(HOW TO COMPLETE THIS TASK):
Exactly as written, return every line of the data below.

------------------------------------------------

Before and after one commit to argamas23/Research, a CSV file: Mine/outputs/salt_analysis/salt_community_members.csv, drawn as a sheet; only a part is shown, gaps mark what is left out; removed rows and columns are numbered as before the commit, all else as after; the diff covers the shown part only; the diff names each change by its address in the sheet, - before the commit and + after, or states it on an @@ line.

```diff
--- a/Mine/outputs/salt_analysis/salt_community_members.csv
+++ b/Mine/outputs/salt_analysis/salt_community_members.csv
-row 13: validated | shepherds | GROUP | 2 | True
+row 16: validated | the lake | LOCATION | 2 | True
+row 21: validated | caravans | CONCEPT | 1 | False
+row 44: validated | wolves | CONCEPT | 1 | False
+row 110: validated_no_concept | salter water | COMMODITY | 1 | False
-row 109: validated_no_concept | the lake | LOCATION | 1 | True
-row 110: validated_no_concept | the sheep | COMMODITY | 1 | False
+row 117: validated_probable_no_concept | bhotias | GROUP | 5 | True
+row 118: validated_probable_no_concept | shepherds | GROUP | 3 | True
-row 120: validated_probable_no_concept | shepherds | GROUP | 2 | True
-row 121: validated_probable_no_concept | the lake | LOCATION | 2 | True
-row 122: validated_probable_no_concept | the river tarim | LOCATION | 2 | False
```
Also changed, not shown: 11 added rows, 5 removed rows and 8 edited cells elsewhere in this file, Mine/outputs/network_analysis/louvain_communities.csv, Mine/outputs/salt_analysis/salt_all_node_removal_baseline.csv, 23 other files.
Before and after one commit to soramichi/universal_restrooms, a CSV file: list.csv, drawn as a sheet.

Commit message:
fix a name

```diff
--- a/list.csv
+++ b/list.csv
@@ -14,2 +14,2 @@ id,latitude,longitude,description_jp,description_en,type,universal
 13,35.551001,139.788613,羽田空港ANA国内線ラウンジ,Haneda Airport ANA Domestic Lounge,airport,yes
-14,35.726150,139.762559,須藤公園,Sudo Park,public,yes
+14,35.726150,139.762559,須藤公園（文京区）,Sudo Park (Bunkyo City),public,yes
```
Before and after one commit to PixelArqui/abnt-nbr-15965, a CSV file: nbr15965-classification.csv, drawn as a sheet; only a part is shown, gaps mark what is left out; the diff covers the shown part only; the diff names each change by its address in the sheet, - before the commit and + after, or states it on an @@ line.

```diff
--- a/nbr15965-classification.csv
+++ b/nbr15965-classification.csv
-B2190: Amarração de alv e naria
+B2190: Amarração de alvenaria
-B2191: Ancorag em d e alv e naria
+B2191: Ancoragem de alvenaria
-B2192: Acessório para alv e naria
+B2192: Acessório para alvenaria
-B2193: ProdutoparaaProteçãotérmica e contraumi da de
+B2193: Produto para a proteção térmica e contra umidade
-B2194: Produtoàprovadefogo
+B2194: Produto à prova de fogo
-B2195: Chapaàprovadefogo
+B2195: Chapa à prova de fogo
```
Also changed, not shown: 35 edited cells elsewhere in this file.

------------------------------------------------

(ANSWER BOX):
Before and after one commit to argamas23/Research, a CSV file: Mine/outputs/salt_analysis/salt_community_members.csv, drawn as a sheet; only a part is shown, gaps mark what is left out; removed rows and columns are numbered as before the commit, all else as after; the diff covers the shown part only; the diff names each change by its address in the sheet, - before the commit and + after, or states it on an @@ line.

```diff
--- a/Mine/outputs/salt_analysis/salt_community_members.csv
+++ b/Mine/outputs/salt_analysis/salt_community_members.csv
-row 13: validated | shepherds | GROUP | 2 | True
+row 16: validated | the lake | LOCATION | 2 | True
+row 21: validated | caravans | CONCEPT | 1 | False
+row 44: validated | wolves | CONCEPT | 1 | False
+row 110: validated_no_concept | salter water | COMMODITY | 1 | False
-row 109: validated_no_concept | the lake | LOCATION | 1 | True
-row 110: validated_no_concept | the sheep | COMMODITY | 1 | False
+row 117: validated_probable_no_concept | bhotias | GROUP | 5 | True
+row 118: validated_probable_no_concept | shepherds | GROUP | 3 | True
-row 120: validated_probable_no_concept | shepherds | GROUP | 2 | True
-row 121: validated_probable_no_concept | the lake | LOCATION | 2 | True
-row 122: validated_probable_no_concept | the river tarim | LOCATION | 2 | False
```
Also changed, not shown: 11 added rows, 5 removed rows and 8 edited cells elsewhere in this file, Mine/outputs/network_analysis/louvain_communities.csv, Mine/outputs/salt_analysis/salt_all_node_removal_baseline.csv, 23 other files.
Before and after one commit to soramichi/universal_restrooms, a CSV file: list.csv, drawn as a sheet.

Commit message:
fix a name

```diff
--- a/list.csv
+++ b/list.csv
@@ -14,2 +14,2 @@ id,latitude,longitude,description_jp,description_en,type,universal
 13,35.551001,139.788613,羽田空港ANA国内線ラウンジ,Haneda Airport ANA Domestic Lounge,airport,yes
-14,35.726150,139.762559,須藤公園,Sudo Park,public,yes
+14,35.726150,139.762559,須藤公園（文京区）,Sudo Park (Bunkyo City),public,yes
```
Before and after one commit to PixelArqui/abnt-nbr-15965, a CSV file: nbr15965-classification.csv, drawn as a sheet; only a part is shown, gaps mark what is left out; the diff covers the shown part only; the diff names each change by its address in the sheet, - before the commit and + after, or states it on an @@ line.

```diff
--- a/nbr15965-classification.csv
+++ b/nbr15965-classification.csv
-B2190: Amarração de alv e naria
+B2190: Amarração de alvenaria
-B2191: Ancorag em d e alv e naria
+B2191: Ancoragem de alvenaria
-B2192: Acessório para alv e naria
+B2192: Acessório para alvenaria
-B2193: ProdutoparaaProteçãotérmica e contraumi da de
+B2193: Produto para a proteção térmica e contra umidade
-B2194: Produtoàprovadefogo
+B2194: Produto à prova de fogo
-B2195: Chapaàprovadefogo
+B2195: Chapa à prova de fogo
```
Also changed, not shown: 35 edited cells elsewhere in this file.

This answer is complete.